This page provides you with a detailed view on how to implement SSO with Apache on Linux. We use Ubuntu as distribution but you should be able to adapt the file paths to your needs.

Prepare webserver environment

For a working SSO configuration, you need to install Kerberos client libraries on the web server.

sudo apt-get install krb5-user

You have to add your Active Directory Kerberos realm to /etc/krb5.conf:

default_realm = TEST.AD
# ...
	# kdc and admin_server are DNS entries pointing to your primary domain controller
	kdc =
	admin_server =
# Please note the leading dot and the upper-case = TEST.AD = TEST.AD

Please note that the upper-case format for default_realm and domain_realm is important.

Synchronize clocks

Kerberos requires a synchronized time between all belonging parties. The best fit is to use NTP. If you domain controller provides NTP, your webserver can use it as reference:

sudo apt-get install ntpdate
sudo ntpdate

Please note that ntpdate is deprecated and is only used for testing. Consult your distribution documentation how to set up NTP properly.

Prepare Active Directory

Add dedicated Kerberos user

You should create a new Active Directory user which is dedicated for Kerberos usage. For further reference, the username of this user $KERBEROS_USER and his password is $KERBEROS_PASSWORD.
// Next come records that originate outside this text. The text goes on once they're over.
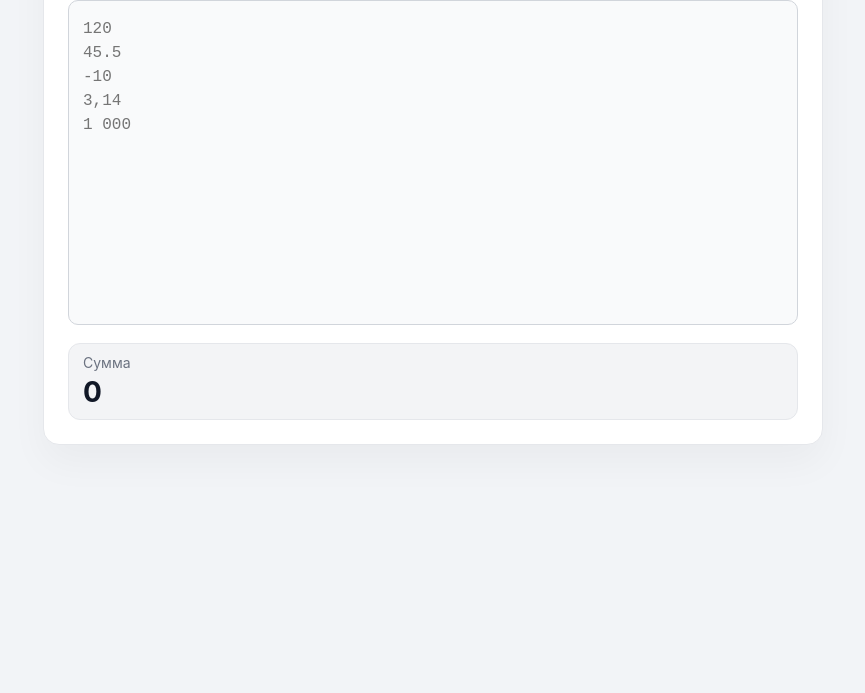
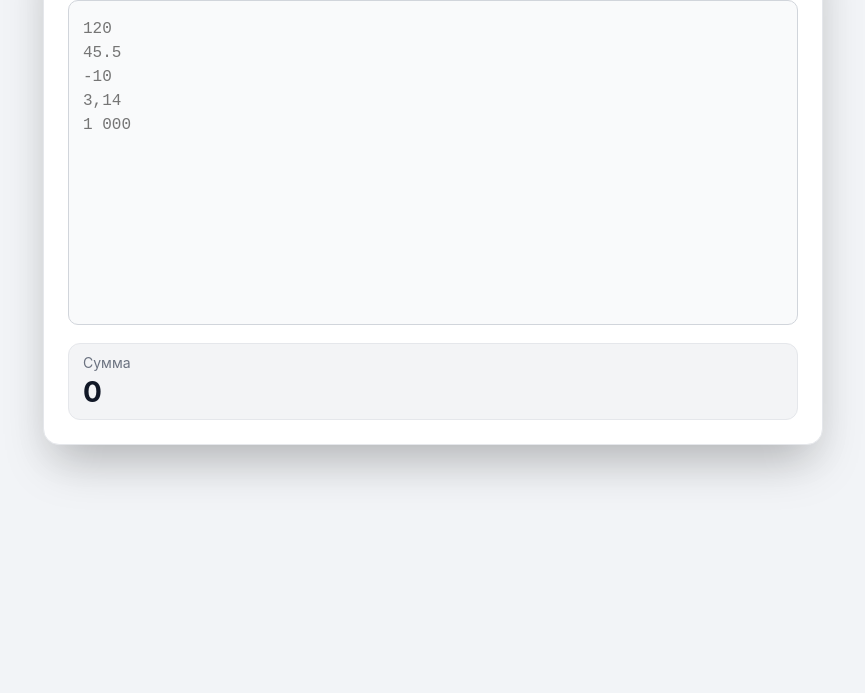
Before and after one commit to michaelbel/total, a plain HTML site: page index.html in a window 1280 px wide. Shown: the part 107-800 px from the top of the page, without its empty margins (207-1072 px from the left). Drawn offline with Linux system fonts and the light colour scheme.

Commit message:
Adjust panel shadow to match covergrab

```diff
--- a/index.html
+++ b/index.html
@@ -33,7 +33,8 @@
       border: 1px solid #e5e7eb;
       border-radius: 16px;
       padding: 24px;
-      box-shadow: 0 18px 38px rgba(0, 0, 0, 0.04);
+      box-shadow: 0 25px 50px -12px rgba(0, 0, 0, 0.25),
+        0 18px 38px rgba(0, 0, 0, 0.04);
       display: grid;
       gap: 16px;
       grid-template-rows: auto 1fr auto;
```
Create keytab file

On the domain controller you have to create a .keytab file:

ktpass -princ HTTP/ -mapuser ${KERBEROS_USERNAME}@TEST.AD -pass ${KERBEROS_PASSWORD} -crypto ${ENCRYPTION_TYPE} -ptype KRB5_NT_PRINCIPAL -out C:\Temp\kerberos.keytab

Some notes about this:

  • ${ENCRYPTION_TYPE} can be one of AES256-SHA1, AES128-SHA1, RC4-HMAC-NT, DES-CBC-CRC or DES-CBC-MD5. You should be good to go with AES256-SHA1 but this depends upon your environment.
  • Please note that the Kerberos principal you are using is case-sensitive. If your keytab entry does not match, please check for differences in upper/lower-case writing.
  • If you use HTTPS, which we highly recommend, you must use HTTP/ as principal.
  • Kerberos authentication is only used when you access and not http://$IP_OF_WEBSERVER.
  • To prevent further work and problems, the webserver should be directly accessible and not through a proxy.

Copy the kerberos.keytab file to the webserver's path /etc/kerberos.keytab and change the ownership to this file to the Apache user.

After everything has been configured you can retrieve a valid Kerberos token on the webserver by using

kinit -p Administrator@TEST.AD

Enable Kerberos in Apache

There are two different modules available which provide Kerberos functionality: mod_auth_kerb and mod_auth_gssapi. Even if mod_auth_kerb is much older, please go with it. mod_auth_kerb prints out log messages which you can use for debugging. mod_auth_gssapi does not provide enough useful information during debugging.

To enable Kerberos in your Apache configuration you have to install the module by using apt-get or dnf. After that, open /etc/apache2/sites-available/000-default.conf or any other vhost configuration file you want to use

 <VirtualHost *:80>
	# ...
	<Location />
		AuthType Kerberos
		AuthName "Kerberos authenticated intranet"
		KrbAuthRealms TEST.AD
		KrbServiceName HTTP/
		Krb5Keytab /etc/kerberos.keytab
		KrbMethodNegotiate On
		KrbMethodK5Passwd On
		require valid-user

Configure browsers

You have to configure the browsers you are using.




LogLevel trace8

in your Apache configuration you enable a high log level to debug the Kerberos authentication process.

Client credentials

You can use

# Linux
kdestroy -A
# Windows 
klist purge

to reset any Kerberos token on your local machine.